On Monday, Mr Scott declared a state of emergency in all of Florida's 67 counties.
Officials in the Florida Keys geared up to get tourists and residents out of Irma's path, and the mayor of Miami-Dade county said people should be prepared to evacuate Miami Beach and most of the county's coastal areas.
Mayor Carlos Gimenez said the voluntary evacuations could begin as soon as Wednesday evening. He activated the emergency operation centre and urged residents to have three days of food and water.
Meanwhile, holidaymakers have been urged to comply with any evacuation orders.
Six islands in the Bahamas are being evacuated while officials in the Leeward Islands have reportedly cut power and urged residents to seek shelter in a statement that ended with "May God protect us all."
As the hurricane approached, Sir Richard Branson refused to leave his private Necker Island in the British Virgin Islands, but admitted "almost nothing" can withstand a storm of Irma's force.
Antigua airport will be closed on Wednesday and San Juan airport, the busiest in Puerto Rico, has cancelled about 40% of its flights in response to the hurricane.

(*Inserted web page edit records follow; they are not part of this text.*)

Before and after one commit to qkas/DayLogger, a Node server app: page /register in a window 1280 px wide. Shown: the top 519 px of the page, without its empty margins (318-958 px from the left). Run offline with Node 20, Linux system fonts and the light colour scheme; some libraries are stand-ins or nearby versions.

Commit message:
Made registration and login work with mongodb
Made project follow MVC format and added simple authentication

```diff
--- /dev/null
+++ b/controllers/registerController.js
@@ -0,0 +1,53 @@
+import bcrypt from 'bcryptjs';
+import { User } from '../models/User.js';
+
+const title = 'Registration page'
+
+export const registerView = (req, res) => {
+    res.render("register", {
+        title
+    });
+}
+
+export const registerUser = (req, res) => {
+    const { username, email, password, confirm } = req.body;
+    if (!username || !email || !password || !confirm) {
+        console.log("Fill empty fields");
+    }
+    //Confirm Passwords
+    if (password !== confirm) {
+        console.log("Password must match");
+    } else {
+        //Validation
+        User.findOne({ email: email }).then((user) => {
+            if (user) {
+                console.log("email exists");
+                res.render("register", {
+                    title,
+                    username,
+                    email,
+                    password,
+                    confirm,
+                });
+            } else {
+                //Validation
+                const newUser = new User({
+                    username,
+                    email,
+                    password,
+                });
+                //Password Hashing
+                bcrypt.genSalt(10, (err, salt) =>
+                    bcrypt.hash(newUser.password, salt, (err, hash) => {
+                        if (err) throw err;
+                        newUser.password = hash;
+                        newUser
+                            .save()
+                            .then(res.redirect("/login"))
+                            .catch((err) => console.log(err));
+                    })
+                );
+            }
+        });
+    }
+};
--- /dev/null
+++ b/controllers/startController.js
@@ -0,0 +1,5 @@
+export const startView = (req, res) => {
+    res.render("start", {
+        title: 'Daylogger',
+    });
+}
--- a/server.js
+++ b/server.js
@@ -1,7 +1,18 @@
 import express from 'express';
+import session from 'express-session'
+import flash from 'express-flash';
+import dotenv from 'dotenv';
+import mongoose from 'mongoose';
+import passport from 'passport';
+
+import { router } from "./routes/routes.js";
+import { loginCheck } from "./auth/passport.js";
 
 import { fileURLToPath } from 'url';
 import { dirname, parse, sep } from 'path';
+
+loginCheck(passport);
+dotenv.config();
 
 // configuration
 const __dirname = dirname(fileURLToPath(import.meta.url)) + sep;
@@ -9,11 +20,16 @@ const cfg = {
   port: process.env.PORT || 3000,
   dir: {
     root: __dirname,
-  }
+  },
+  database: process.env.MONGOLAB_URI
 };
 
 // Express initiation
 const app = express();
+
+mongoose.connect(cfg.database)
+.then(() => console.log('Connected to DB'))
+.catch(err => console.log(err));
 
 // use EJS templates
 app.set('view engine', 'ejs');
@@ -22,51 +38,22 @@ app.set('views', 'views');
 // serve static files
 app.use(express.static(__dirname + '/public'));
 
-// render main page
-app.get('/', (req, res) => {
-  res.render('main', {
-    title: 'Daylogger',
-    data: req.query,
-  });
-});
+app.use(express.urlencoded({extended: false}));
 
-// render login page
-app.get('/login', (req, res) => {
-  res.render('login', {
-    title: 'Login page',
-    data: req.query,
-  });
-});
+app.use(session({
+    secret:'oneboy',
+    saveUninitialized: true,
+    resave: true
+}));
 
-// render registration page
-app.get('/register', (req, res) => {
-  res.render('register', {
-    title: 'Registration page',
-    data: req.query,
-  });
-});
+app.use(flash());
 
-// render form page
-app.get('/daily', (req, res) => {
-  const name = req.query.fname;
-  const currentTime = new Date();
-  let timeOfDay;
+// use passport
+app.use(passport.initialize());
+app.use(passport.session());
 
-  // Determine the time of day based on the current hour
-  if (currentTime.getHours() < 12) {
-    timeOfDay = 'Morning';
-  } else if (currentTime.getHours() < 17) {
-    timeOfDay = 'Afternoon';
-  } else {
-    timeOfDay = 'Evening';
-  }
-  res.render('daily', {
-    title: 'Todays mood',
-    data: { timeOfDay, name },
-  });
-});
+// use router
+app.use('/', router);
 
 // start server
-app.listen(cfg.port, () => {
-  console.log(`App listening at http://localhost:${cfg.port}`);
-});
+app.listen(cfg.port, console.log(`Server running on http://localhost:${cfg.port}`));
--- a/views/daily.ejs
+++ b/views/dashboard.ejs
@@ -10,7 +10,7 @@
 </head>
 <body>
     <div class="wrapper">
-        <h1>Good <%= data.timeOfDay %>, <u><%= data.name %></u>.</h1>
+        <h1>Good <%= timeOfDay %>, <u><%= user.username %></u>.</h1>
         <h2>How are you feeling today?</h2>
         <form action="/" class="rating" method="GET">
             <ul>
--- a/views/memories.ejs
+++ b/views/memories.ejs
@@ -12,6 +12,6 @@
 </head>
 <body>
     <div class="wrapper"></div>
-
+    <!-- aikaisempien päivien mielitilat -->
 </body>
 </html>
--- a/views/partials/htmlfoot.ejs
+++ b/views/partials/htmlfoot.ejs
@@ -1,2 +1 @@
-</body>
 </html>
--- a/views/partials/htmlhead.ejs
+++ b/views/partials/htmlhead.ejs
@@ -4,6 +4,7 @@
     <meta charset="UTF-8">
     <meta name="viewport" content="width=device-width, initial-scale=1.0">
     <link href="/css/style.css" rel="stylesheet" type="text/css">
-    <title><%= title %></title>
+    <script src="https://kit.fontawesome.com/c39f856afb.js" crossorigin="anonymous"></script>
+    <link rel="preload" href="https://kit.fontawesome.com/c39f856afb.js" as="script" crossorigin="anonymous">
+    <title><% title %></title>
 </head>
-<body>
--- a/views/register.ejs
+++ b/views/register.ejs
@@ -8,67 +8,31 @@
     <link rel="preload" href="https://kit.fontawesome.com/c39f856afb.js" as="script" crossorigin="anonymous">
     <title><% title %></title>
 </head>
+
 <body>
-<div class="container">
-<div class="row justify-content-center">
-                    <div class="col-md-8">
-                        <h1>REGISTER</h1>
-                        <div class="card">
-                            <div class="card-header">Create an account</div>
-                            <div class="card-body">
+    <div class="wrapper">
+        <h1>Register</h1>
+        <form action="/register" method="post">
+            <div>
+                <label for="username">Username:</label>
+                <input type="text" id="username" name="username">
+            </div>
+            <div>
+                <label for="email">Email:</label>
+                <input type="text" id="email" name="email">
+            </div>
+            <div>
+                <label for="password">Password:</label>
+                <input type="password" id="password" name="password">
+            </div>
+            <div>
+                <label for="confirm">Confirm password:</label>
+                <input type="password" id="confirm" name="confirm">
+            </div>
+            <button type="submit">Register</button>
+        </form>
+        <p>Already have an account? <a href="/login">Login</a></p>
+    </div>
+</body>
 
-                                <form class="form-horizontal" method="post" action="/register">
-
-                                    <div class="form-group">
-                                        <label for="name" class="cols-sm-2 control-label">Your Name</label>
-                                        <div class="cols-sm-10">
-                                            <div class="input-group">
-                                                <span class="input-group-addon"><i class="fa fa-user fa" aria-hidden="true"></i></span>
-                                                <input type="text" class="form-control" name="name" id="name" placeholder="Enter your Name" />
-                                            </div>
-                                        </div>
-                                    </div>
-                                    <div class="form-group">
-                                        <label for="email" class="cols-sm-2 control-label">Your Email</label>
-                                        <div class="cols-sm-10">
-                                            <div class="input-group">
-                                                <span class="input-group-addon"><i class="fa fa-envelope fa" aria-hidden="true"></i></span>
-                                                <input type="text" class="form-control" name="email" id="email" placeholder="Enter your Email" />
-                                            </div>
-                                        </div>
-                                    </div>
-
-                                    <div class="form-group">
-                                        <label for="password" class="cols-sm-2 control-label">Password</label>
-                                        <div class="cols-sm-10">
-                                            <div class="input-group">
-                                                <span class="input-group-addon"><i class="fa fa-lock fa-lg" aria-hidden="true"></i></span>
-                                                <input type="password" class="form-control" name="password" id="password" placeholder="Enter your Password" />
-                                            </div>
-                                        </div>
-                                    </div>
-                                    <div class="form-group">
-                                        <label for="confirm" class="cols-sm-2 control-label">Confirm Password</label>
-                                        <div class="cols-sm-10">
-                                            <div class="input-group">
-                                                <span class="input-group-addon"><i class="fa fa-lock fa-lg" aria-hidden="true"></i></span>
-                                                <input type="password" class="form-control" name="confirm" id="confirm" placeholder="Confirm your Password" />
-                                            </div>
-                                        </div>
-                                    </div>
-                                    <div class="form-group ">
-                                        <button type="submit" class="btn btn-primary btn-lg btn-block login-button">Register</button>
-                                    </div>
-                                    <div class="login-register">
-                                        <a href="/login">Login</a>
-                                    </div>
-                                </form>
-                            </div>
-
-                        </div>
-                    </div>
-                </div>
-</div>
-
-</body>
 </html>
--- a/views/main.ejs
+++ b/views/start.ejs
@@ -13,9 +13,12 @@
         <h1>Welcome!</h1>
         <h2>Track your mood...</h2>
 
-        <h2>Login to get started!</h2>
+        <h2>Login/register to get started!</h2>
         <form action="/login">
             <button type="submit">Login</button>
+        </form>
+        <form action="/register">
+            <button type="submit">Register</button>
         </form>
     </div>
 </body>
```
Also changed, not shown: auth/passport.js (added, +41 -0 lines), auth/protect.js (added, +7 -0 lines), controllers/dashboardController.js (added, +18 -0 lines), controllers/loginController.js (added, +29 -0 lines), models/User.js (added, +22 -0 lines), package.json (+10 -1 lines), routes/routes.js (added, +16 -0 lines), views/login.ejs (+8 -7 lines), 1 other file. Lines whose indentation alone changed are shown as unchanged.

As a result, thousands of travellers had their holiday plans thrown into chaos as airlines were forced to ground or divert flights.
British Airways sent an empty aircraft to bring customers back early - the full flight of 326 passengers touched down in the UK on Tuesday evening.
Writing in an online blog, Sir Richard said the eye of the storm was "heading straight for Necker".
He added: "On Necker Island we have constructed really strong buildings (with hurricane blinds) that should be able to handle extreme weather pretty well, though with a Category 5 hurricane almost nothing can withstand it.
"We had some lovely guests staying on Necker Island who have cut their trip short for safety reasons, and another group of guests have also postponed.
"I will be on Necker alongside our team, as I have been on the three times we have had hurricanes over the past 30 years."
Irma comes hot on the heels of Hurricane Harvey, which caused devastation and flooding in the states of Texas and Louisiana and left at least 66 people dead.